The Bucks used to be known as a defensive team. They took a step back last year in that department (while taking a step forward in offense). Is that the new norm? Maybe not.
What happened to the Milwaukee Bucks' defense between 2010-11 and 2011-12? It fell from No. 4 to No. 16. The obvious answer: Andrew Bogut played 65 of 82 games in '10-11, and he played 12 of 66 in '11-12. He was, of course, traded for Monta Ellis at midseason. So you would think the defensive slide would be made permanent or continue. But that doesn't account for Ekpe Udoh. The 2010 draft product, who came over with Ellis from Golden State, is chronically reputed by advocates of adjusted plus-minus as an elite defender. The figures at BasketballValue.com back that up; 82games.com's unadjusted numbers show the Bucks were 5.2 points per 100 possessions better on defense when Udoh was on the court.

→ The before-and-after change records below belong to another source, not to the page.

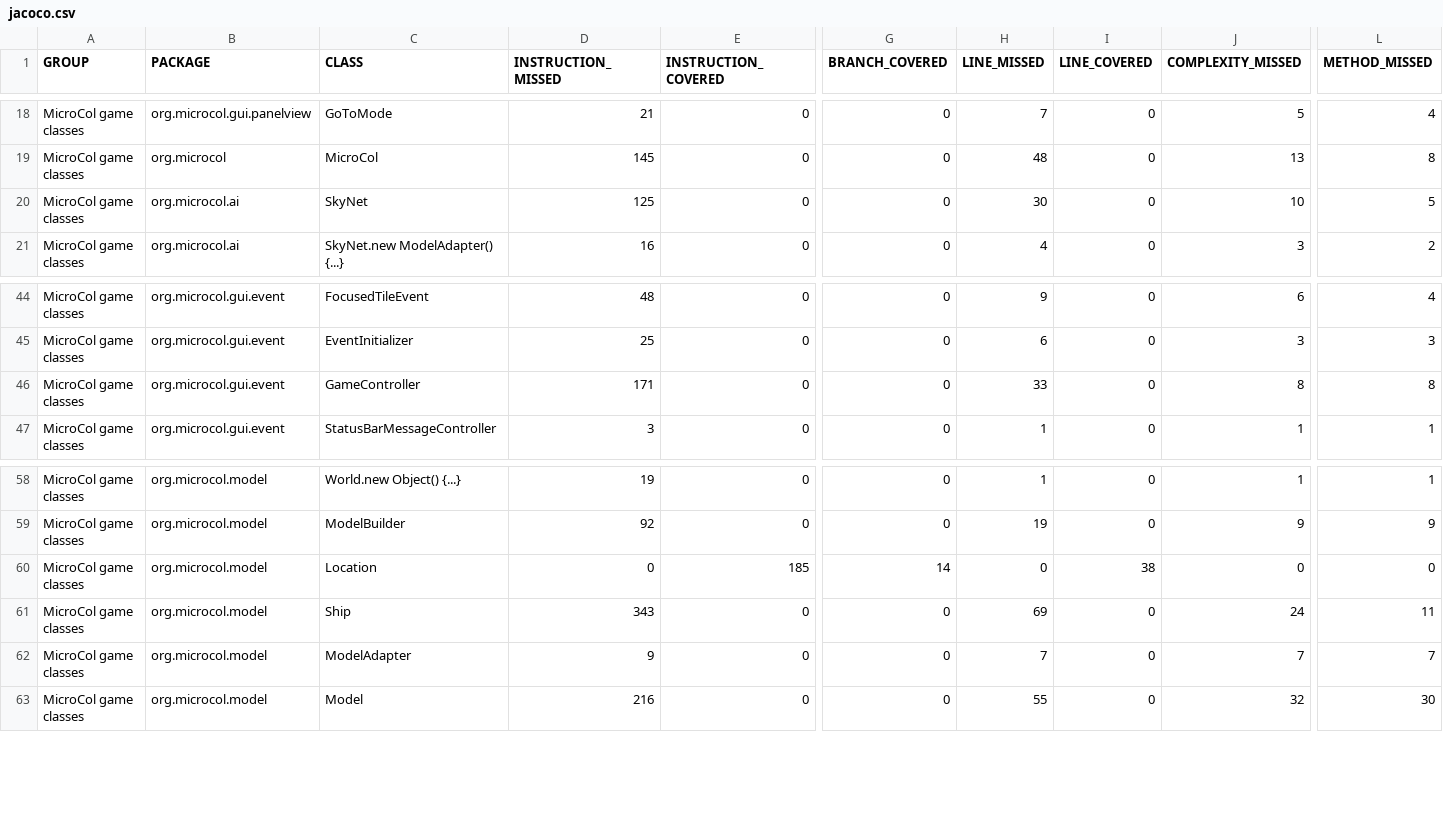
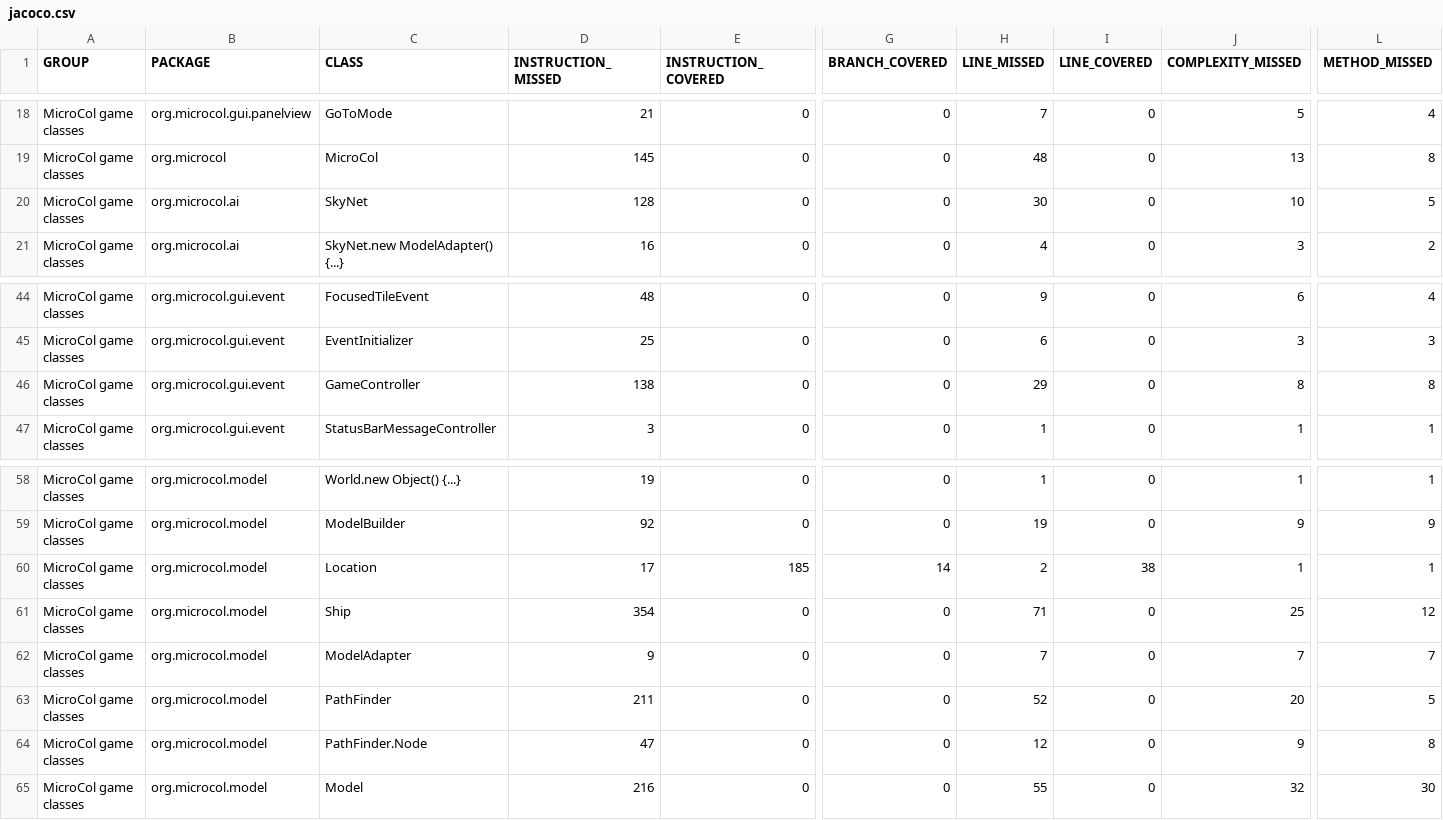
Before and after one commit to jajir/microcol, a CSV file: microcol-game/jacoco/jacoco.csv, drawn as a sheet; only a part is shown, gaps mark what is left out; rows hold the shown columns only; the diff names each change by its address in the sheet, - before the commit and + after, or states it on an @@ line.

```diff
--- a/microcol-game/jacoco/jacoco.csv
+++ b/microcol-game/jacoco/jacoco.csv
-D20 (INSTRUCTION_MISSED): 125
+D20 (INSTRUCTION_MISSED): 128
-D46 (INSTRUCTION_MISSED): 171
+D46 (INSTRUCTION_MISSED): 138
-H46 (LINE_MISSED): 33
+H46 (LINE_MISSED): 29
-D60 (INSTRUCTION_MISSED): 0
+D60 (INSTRUCTION_MISSED): 17
-H60 (LINE_MISSED): 0
+H60 (LINE_MISSED): 2
-J60 (COMPLEXITY_MISSED): 0
+J60 (COMPLEXITY_MISSED): 1
-L60 (METHOD_MISSED): 0
+L60 (METHOD_MISSED): 1
-D61 (INSTRUCTION_MISSED): 343
+D61 (INSTRUCTION_MISSED): 354
-H61 (LINE_MISSED): 69
+H61 (LINE_MISSED): 71
-J61 (COMPLEXITY_MISSED): 24
+J61 (COMPLEXITY_MISSED): 25
-L61 (METHOD_MISSED): 11
+L61 (METHOD_MISSED): 12
+row 63: MicroCol game classes | org.microcol.model | PathFinder | 211 | 0 | 0 | 52 | 0 | 20 | 5
+row 64: MicroCol game classes | org.microcol.model | PathFinder.Node | 47 | 0 | 0 | 12 | 0 | 9 | 8
```
Also changed, not shown: 21 other files.
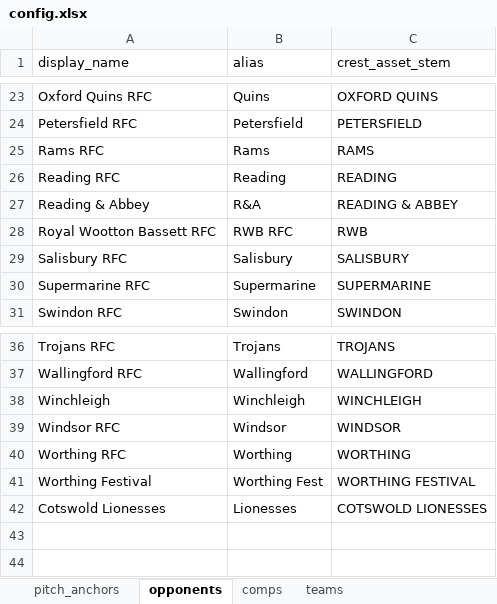
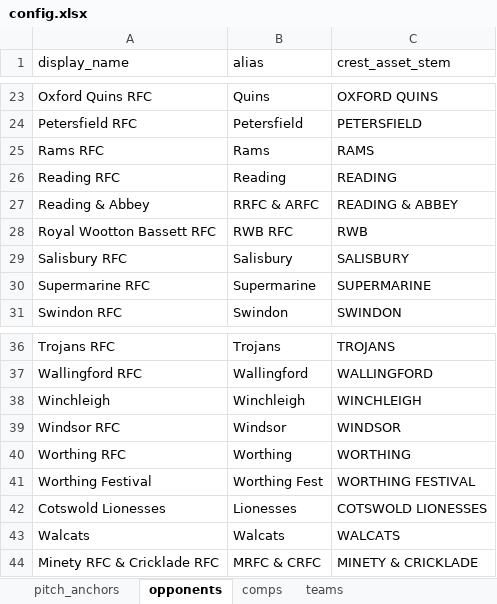
Before and after one commit to neon-mda/hrfc-welcome-pack, an Excel workbook: pyBACKUPS/config.xlsx, sheet opponents, drawn as a sheet; only a part is shown, gaps mark what is left out; values as stored, in another font and other column widths than the file's, no borders; the diff names each change by its address in the sheet, - before the commit and + after, or states it on an @@ line.

```diff
--- a/pyBACKUPS/config.xlsx (sheet opponents)
+++ b/pyBACKUPS/config.xlsx (sheet opponents)
-B27 (alias): R&A
+B27 (alias): RRFC & ARFC
+row 43: Walcats | Walcats | WALCATS
+row 44: Minety RFC & Cricklade RFC | MRFC & CRFC | MINETY & CRICKLADE
```
Also changed, not shown: 32 other files.
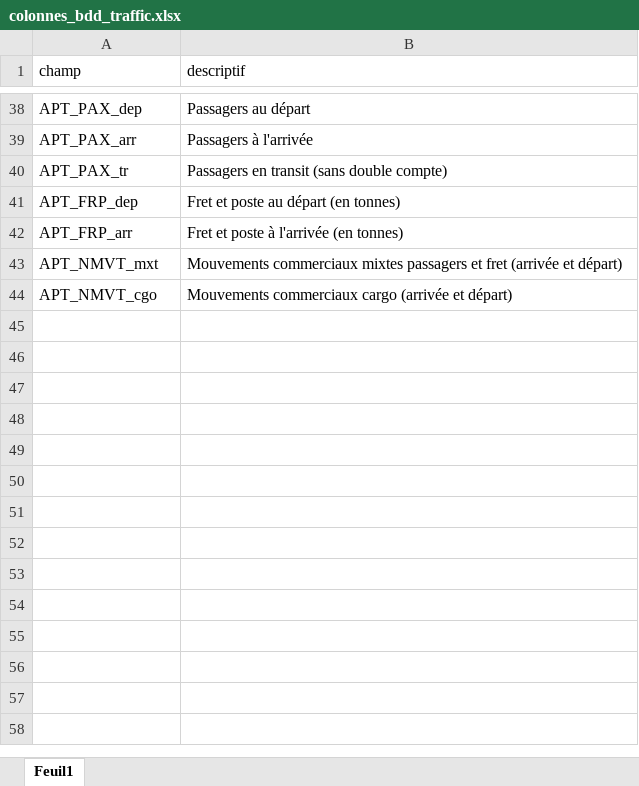
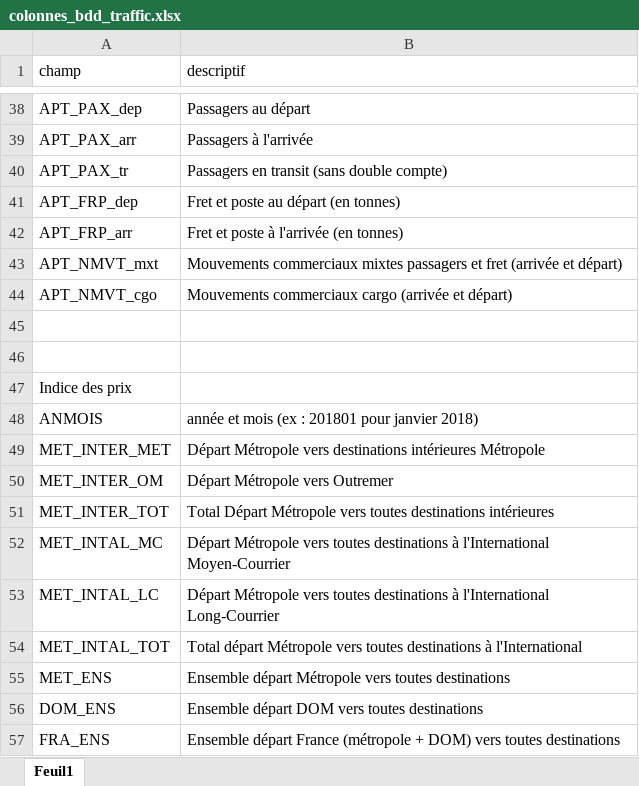
Before and after one commit to timthib/2025_Python_DS, an Excel workbook: colonnes_bdd_traffic.xlsx, sheet Feuil1, drawn as a sheet; only a part is shown, gaps mark what is left out; values as stored, in another font and other column widths than the file's, no borders; the diff names each change by its address in the sheet, - before the commit and + after, or states it on an @@ line.

```diff
--- a/colonnes_bdd_traffic.xlsx (sheet Feuil1)
+++ b/colonnes_bdd_traffic.xlsx (sheet Feuil1)
+row 45: (empty)
+row 46: (empty)
+row 47: Indice des prix
+row 48: ANMOIS | année et mois (ex : 201801 pour janvier 2018)
+row 49: MET_INTER_MET | Départ Métropole vers destinations intérieures Métropole
+row 50: MET_INTER_OM | Départ Métropole vers Outremer
+row 51: MET_INTER_TOT | Total Départ Métropole vers toutes destinations intérieures
+row 52: MET_INTAL_MC | Départ Métropole vers toutes destinations à l'International Moyen-Courrier
+row 53: MET_INTAL_LC | Départ Métropole vers toutes destinations à l'International Long-Courrier
+row 54: MET_INTAL_TOT | Total départ Métropole vers toutes destinations à l'International
+row 55: MET_ENS | Ensemble départ Métropole vers toutes destinations
+row 56: DOM_ENS | Ensemble départ DOM vers toutes destinations
+row 57: FRA_ENS | Ensemble départ France (métropole + DOM) vers toutes destinations
```
Also changed, not shown: 4 other files.
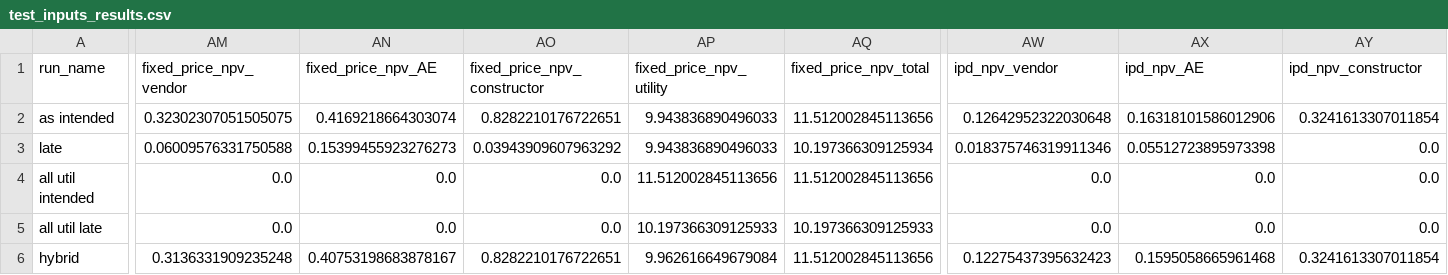
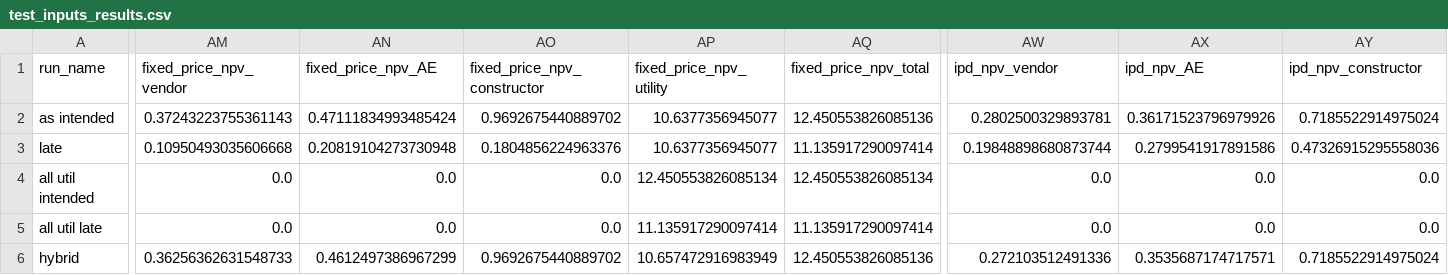
Before and after one commit to uw-reti/open, a CSV file: test_inputs_results.csv, drawn as a sheet; only a part is shown, gaps mark what is left out; the diff covers the shown part only; the diff names each change by its address in the sheet, - before the commit and + after, or states it on an @@ line.

```diff
--- a/test_inputs_results.csv
+++ b/test_inputs_results.csv
-AM2 (fixed_price_npv_vendor): 0.32302307051505075
+AM2 (fixed_price_npv_vendor): 0.37243223755361143
-AN2 (fixed_price_npv_AE): 0.4169218664303074
+AN2 (fixed_price_npv_AE): 0.47111834993485424
-AO2 (fixed_price_npv_constructor): 0.8282210176722651
+AO2 (fixed_price_npv_constructor): 0.9692675440889702
-AP2:AP3 (fixed_price_npv_utility): 9.943836890496033
+AP2:AP3 (fixed_price_npv_utility): 10.6377356945077
-AQ2 (fixed_price_npv_total): 11.512002845113656
+AQ2 (fixed_price_npv_total): 12.450553826085136
-AW2 (ipd_npv_vendor): 0.12642952322030648
+AW2 (ipd_npv_vendor): 0.2802500329893781
-AX2 (ipd_npv_AE): 0.16318101586012906
+AX2 (ipd_npv_AE): 0.36171523796979926
-AY2 (ipd_npv_constructor): 0.3241613307011854
+AY2 (ipd_npv_constructor): 0.7185522914975024
-AM3 (fixed_price_npv_vendor): 0.06009576331750588
+AM3 (fixed_price_npv_vendor): 0.10950493035606668
-AN3 (fixed_price_npv_AE): 0.15399455923276273
+AN3 (fixed_price_npv_AE): 0.20819104273730948
-AO3 (fixed_price_npv_constructor): 0.03943909607963292
+AO3 (fixed_price_npv_constructor): 0.1804856224963376
-AQ3 (fixed_price_npv_total): 10.197366309125934
+AQ3 (fixed_price_npv_total): 11.135917290097414
-AW3 (ipd_npv_vendor): 0.018375746319911346
+AW3 (ipd_npv_vendor): 0.19848898680873744
-AX3 (ipd_npv_AE): 0.05512723895973398
+AX3 (ipd_npv_AE): 0.2799541917891586
-AY3 (ipd_npv_constructor): 0.0
+AY3 (ipd_npv_constructor): 0.47326915295558036
-AP4 (fixed_price_npv_utility): 11.512002845113656
+AP4 (fixed_price_npv_utility): 12.450553826085134
-AQ4 (fixed_price_npv_total): 11.512002845113656
+AQ4 (fixed_price_npv_total): 12.450553826085134
-AP5 (fixed_price_npv_utility): 10.197366309125933
+AP5 (fixed_price_npv_utility): 11.135917290097414
-AQ5 (fixed_price_npv_total): 10.197366309125933
+AQ5 (fixed_price_npv_total): 11.135917290097414
-AM6 (fixed_price_npv_vendor): 0.3136331909235248
+AM6 (fixed_price_npv_vendor): 0.36256362631548733
-AN6 (fixed_price_npv_AE): 0.40753198683878167
+AN6 (fixed_price_npv_AE): 0.4612497386967299
-AO6 (fixed_price_npv_constructor): 0.8282210176722651
+AO6 (fixed_price_npv_constructor): 0.9692675440889702
-AP6 (fixed_price_npv_utility): 9.962616649679084
+AP6 (fixed_price_npv_utility): 10.657472916983949
-AQ6 (fixed_price_npv_total): 11.512002845113656
+AQ6 (fixed_price_npv_total): 12.450553826085136
-AW6 (ipd_npv_vendor): 0.12275437395632423
+AW6 (ipd_npv_vendor): 0.272103512491336
-AX6 (ipd_npv_AE): 0.1595058665961468
+AX6 (ipd_npv_AE): 0.3535687174717571
-AY6 (ipd_npv_constructor): 0.3241613307011854
+AY6 (ipd_npv_constructor): 0.7185522914975024
```
Also changed, not shown: 86 edited cells elsewhere in this file, test_inputs_copy.csv.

It's debatable whether sneaking into the playoffs for a first round drubbing represents real progress, but it's no secret that a postseason berth will be owner Herb Kohl's first measuring stick for the season. Moreover, the East has improved to the point that a team backing into the playoffs is fairly unlikely; it stands to reason that the eighth seed will have to win at least half their games in order to play past mid-April. And as cynical as many Bucks fans have become after years of mediocrity, that would probably be enough to get many people excited about NBA basketball in Milwaukee. For all the talk about wanting to build a "real" contender, the formula for winning over most fans isn't that complicated: play an entertaining brand of basketball, have a good group of guys, and win a decent chunk of your games. With new arena talk beginning to percolate, it's more important than ever that the Bucks move beyond the false starts of the past two seasons.
The dilemma with Ilyasova is that he very well could improve his game and still not produce like he did last year. His career season was fueled by some absurd shooting percentages, especially in the second half of the season. Coming into this season, Ilyasova was a career 33-percent shooter from three-point range. He shot nearly 46 percent from there last year, including 51 percent (!) in the second half of the season. So much of his value stemmed from that hot shooting, but no reasonable person can expect him to keep it up at that level for the next five years. Nobody can. If the Bucks think he can replicate that kind of production, they will be sorely disappointed.